Why is The Rolling Stones’ Sticky Fingers on my best 1,000 albums ever list?
Yeah, when you call my name I salivate like a Pavlov dog.
What does The Rolling Stones’ Sticky Fingers mean to me? What does it make me feel? Why is it exciting or compelling?
In the ongoing debate – and may its end never come – over “The Rolling Stones versus The Beatles,” I am vocally, wildly, and enthusiastically in The Beatles’ camp, forever and ever more. But even so, there’s much in The Rolling Stones’ vast catalog that I like a great deal.

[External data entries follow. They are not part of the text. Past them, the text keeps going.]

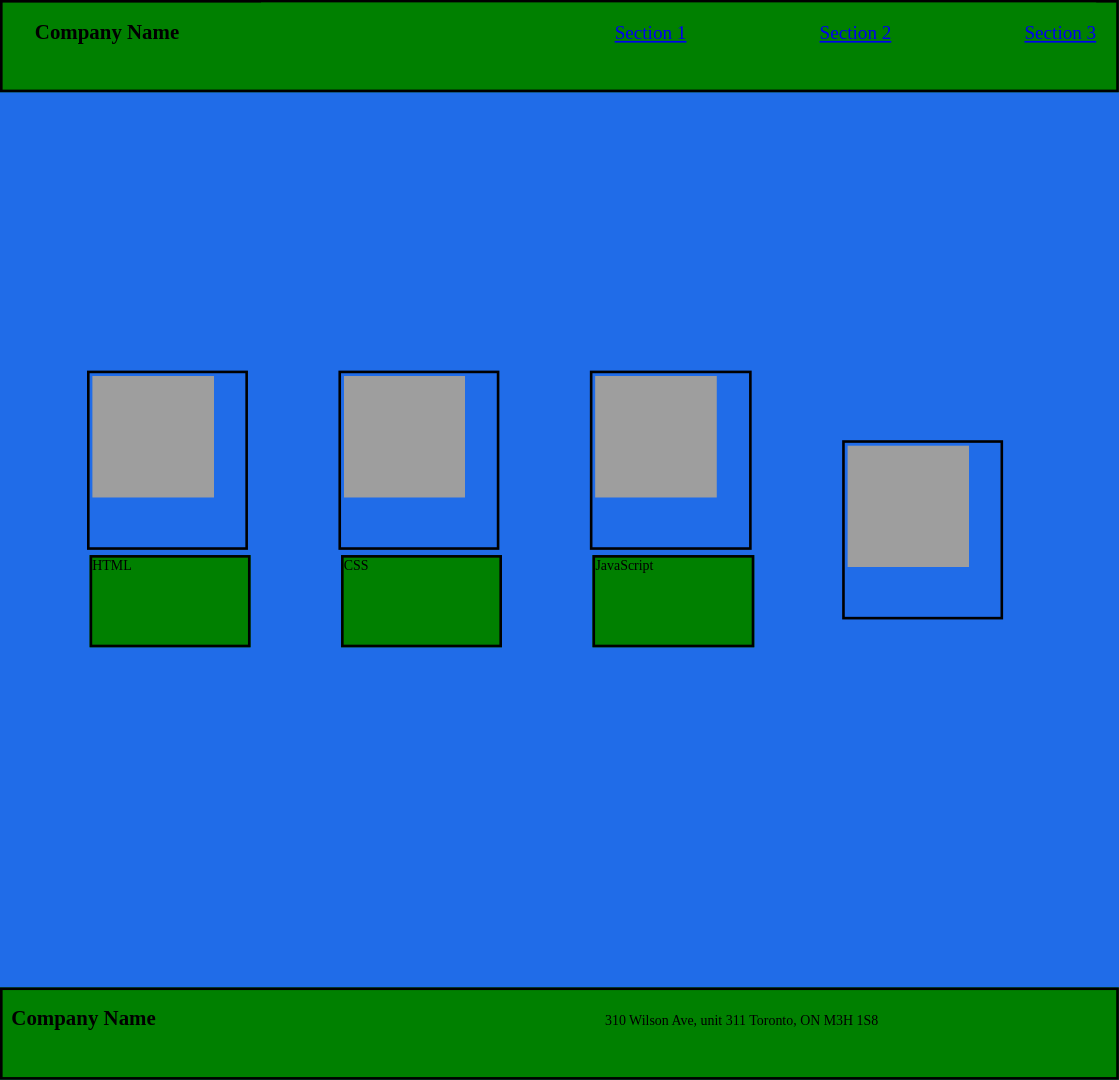
Repository: helloneibor/Project2
Page: section1.html
The author's editor kept a record of every edit. The page is drawn from the files as they stood at one moment, then again after the next edit.
The browser window is 1280 px wide. The page is 1286 px wide, so the pictures cover 1286 px, including what lies to the right of the window. The pictures show the whole page, at 87% of full size.
Pictures or frames that could not be fetched are drawn as grey boxes.

Above is the page before.

After the next edit:
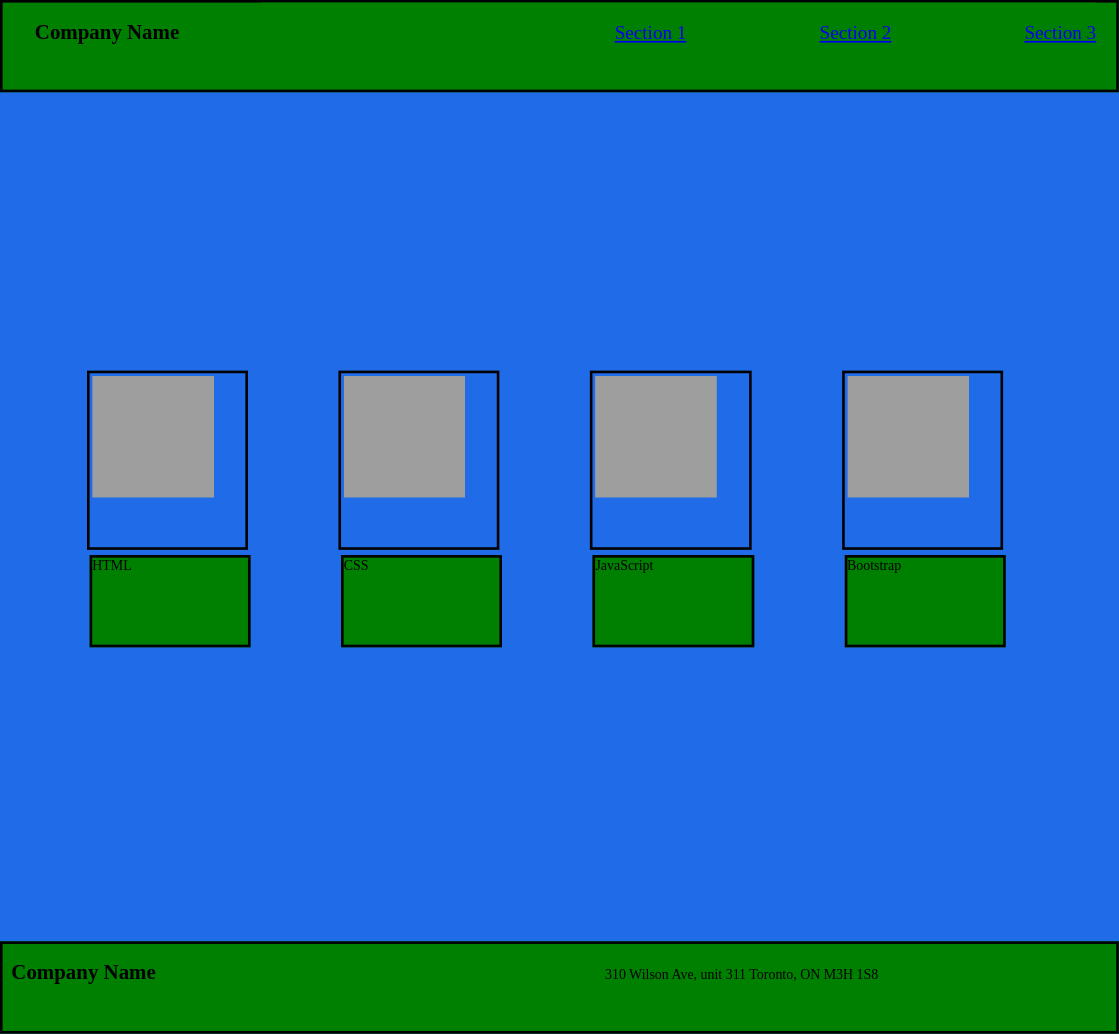
The edit:
--- a/section1.html
+++ b/section1.html
@@ -41,6 +41,7 @@
                         <a href="https://getbootstrap.com/" target=_blank>
                         <img class="img_one" src="https://upload.wikimedia.org/wikipedia/commons/e/ea/Boostrap_logo.svg" alt="https://getbootstrap.com/L"></img>
                         </a>
+                            <footer> Bootstrap </footer>
                     </div>
                 </section>
                         <footer>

And, as it happens, “Brown Sugar” and “Bitch” off of Sticky Fingers are two of my most favorite Stones songs of all time. I truly believe that the first 30 seconds of “Brown Sugar” are a perfect blast of blues rock, a perfect opening to a classic rock song, and more broadly sets the stage for 1970s rock n’ roll generally. And Mick Jagger has never sounded better. Now, the lyrics on “Brown Sugar” are something else entirely, and I won’t even try to interpret them.
“Bitch” is also another exceptional fusing of blues rock and hard rock, with an all timer of a hook and great backing horns to help give the song depth and heft.
I want to use the word “actually” in what I’m about to state, though I really shouldn’t. There’s… an incredible (even harder) cover of “Bitch” by the Goo Goo Dolls on the (absolutely insanely good) No Alternative compilation album.
Sticky Fingers includes a bunch of slower songs, some focused on the ravages of drug abuse, such as “Sister Morphine.” And some songs even have a country influence. The best of these is “Wild Horses.”
Pop culture stuff that’s somehow related to The Rolling Stones’ Sticky Fingers
One of the ingenious and innovative aspects of The Howard Stern Show was (and, I’m sure, still is) how everybody related to the show and the inner circle of the program became grist for material and show content. Song parodies were also a staple of the show’s comedic output.
Put those two things together, and one of the more memorable Stern Show bits I recall howling with laughter at while either driving around Long Island or commuting to Manhattan from Astoria, Queens involves The Rolling Stones’ “Brown Sugar.” But put through the Stern Show world view, it becomes “Brown Fingers,” paying homage to Scott the Engineer’s (long a show punching bag caricatured as a persnickety, bumbling audio engineer) smoking habit.
Some stats & info about The Rolling Stones – Sticky Fingers
- What kind of musical stylings does this album represent? Rock Music, Hard Rock, Album Rock, British Bands, Blues Rock
- Rolling Stone’s greatest 500 albums ranking – #104
- All Music’s rating – 5 out of 5 stars
- When was Sticky Fingers released? 1971
- My ranking, the one you’re reading right now – #690 out of 1,000
The Rolling Stones’ Sticky Fingers on Spotify
What does the “best 1,000 albums ever” mean and why are you doing this?
Yeah, I know it’s audacious, a little crazy (okay, maybe a lot cray cray), bordering on criminal nerdery.
But here’s what it’s NOT: a definitive list of the Greatest Albums of All-Time. This is 100% my own personal super biased, incredibly subjective review of what my top 1,000 albums are, ranked in painstaking order over the course of doing research for nearly a year, Rob from High Fidelity style. Find out more about why I embarked on a best 1,000 albums ever project.